FRE 109: French Phonetics
Prof. Eric Russell
Course Description: This course will introduce you to phonetic transcription using the International Phonetic Alphabet, familiarize you with how French sounds are produced alone and in context, and highlight common mistakes made by nonnative speakers of French. We will also discuss the correspondence between written and spoken French, some of the difficulties for Anglophone learners of French, and regional variation in the Francophone world.
This course is likely very different from others you have taken, and you'll be asked to look at language from a more scientific perspective. In additional to French, you should be prepared to discover a great deal about English, other languages and human linguistic production, in general; spoken forms and spelling; formal differences between the "Standard" and other varieties across the French-speaking world.
By the end of the quarter, you should:
- be able to transcribe, using the IPA, a spoken or written passage
- be able to describe the sound inventory of French using standard linguistic terminology
- recognize, understand and exemplify different phonological processes affecting the online ("real-time") production of French utterances
- recognize, evaluate and correct pronunciation flaws common to English speakers of French.
Prerequisite: French 023 or the equivalent.
GE credit (New): Social Sciences.
Format: Lecture/Discussion - 3 hours; Laboratory - 1 hour.
- Available on Canvas
FRE 200: Intro to Graduate Study
Prof.

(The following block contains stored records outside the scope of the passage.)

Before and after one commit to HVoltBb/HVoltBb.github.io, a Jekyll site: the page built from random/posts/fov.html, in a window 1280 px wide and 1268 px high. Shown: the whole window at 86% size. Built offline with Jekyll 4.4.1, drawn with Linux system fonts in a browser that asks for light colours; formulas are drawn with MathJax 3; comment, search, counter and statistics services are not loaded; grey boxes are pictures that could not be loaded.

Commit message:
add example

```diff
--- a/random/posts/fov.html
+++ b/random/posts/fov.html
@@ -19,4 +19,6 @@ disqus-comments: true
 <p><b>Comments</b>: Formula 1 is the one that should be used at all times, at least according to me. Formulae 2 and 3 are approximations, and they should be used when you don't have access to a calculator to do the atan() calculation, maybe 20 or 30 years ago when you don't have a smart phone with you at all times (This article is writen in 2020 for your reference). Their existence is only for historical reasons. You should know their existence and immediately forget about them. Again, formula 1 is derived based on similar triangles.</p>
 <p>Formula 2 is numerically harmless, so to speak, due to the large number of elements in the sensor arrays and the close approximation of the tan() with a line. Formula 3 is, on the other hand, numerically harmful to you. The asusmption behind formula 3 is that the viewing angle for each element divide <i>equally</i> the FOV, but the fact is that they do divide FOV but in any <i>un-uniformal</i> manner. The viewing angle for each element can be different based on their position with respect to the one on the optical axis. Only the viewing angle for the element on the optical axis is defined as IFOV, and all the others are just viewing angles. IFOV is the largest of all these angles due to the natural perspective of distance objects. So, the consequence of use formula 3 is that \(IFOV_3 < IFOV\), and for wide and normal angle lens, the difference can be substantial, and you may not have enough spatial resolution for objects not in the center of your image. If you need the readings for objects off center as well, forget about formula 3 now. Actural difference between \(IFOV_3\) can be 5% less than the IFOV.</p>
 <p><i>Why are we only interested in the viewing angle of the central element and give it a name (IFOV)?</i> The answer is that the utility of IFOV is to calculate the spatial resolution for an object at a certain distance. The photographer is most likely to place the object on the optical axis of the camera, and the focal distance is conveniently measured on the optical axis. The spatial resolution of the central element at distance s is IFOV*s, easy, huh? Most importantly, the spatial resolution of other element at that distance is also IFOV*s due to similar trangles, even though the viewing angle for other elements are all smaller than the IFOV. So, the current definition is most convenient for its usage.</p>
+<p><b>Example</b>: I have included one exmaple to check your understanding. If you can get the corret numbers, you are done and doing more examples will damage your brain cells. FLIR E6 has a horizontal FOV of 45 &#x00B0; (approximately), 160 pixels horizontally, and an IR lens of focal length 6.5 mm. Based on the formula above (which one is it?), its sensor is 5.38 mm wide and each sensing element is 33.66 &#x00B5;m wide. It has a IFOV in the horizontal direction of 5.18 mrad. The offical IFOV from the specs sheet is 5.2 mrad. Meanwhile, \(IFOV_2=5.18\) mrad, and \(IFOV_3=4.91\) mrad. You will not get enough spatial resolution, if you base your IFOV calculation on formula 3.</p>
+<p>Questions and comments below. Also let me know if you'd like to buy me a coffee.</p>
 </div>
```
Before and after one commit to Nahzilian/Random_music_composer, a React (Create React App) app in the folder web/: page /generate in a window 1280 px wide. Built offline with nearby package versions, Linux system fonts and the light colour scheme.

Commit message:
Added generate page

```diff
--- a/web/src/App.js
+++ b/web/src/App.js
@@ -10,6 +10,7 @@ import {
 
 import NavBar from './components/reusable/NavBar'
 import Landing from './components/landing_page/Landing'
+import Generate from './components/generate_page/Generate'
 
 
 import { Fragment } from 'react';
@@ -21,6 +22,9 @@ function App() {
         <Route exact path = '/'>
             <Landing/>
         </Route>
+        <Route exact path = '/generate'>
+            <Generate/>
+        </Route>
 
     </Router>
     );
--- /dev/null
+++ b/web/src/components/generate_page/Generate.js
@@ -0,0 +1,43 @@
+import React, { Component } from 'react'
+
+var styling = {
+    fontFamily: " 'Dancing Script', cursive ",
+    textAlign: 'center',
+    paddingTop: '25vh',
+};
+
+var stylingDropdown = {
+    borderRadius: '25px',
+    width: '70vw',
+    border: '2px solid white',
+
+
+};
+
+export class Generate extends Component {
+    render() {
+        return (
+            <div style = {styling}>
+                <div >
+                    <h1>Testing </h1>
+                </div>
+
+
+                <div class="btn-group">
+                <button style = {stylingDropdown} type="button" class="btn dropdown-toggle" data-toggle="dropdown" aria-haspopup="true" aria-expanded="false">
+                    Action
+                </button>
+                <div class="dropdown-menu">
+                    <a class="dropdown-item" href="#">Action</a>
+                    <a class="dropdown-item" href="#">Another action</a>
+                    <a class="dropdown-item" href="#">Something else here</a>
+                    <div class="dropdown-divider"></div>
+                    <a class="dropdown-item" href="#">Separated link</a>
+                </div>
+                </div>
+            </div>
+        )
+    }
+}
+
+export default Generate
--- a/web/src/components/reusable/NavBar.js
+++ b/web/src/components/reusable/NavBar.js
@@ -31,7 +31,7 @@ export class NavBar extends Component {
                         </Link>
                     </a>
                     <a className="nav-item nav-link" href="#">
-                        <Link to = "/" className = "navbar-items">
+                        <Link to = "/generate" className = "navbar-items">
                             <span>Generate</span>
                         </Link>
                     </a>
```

Jeff Fort
Seminar—2 hour(s). Prerequisite(s): Consent of Instructor. Graduate standing. Introduction to a range of methodologies and critical practices in the field of French Studies, including literature, culture, and linguistics. Covers basic principles of bibliographic research in the humanities. (S/U grading only.)
FRE 210: Miseducation and the Novel
Prof. Toby Warner
The Bildungsroman or novel of formation is one of the quintessential modern literary forms. Sometimes known as a sentimental education or simply as the coming-of-age novel, the genre typically follows a young protagonist from childhood through adulthood as they seek to make their way in the world and come to understand "what everyone else already knows." In this course we will explore how a wide range of authors have used coming-of-age plots to reflect on and refract colonial experiences of modernity. Specifically, we will consider how authors of colonial and postcolonial Bildungsromane often warp the arc of the genre's education plot into the story of the protagonist's miseducation. Across readings by authors such as Ferdinand Oyono, Maryse Condé, Abdellah Taïa and others, we will study how the coming-of-age novel has served as a ground from which to articulate critiques of coloniality, pose questions about identity and self-determination, and imagine new forms of happiness.
FRE 390A The Teaching of French in College
Prof. Julia Simon
Lecture/Discussion—2 hour(s). Prerequisite(s): Graduate standing or consent of instructor. Designed for graduate teaching assistants with emphasis on problems and procedures encountered by teachers of lower division classes at the university. May be repeated for credit with consent of instructor. (S/U grading only.)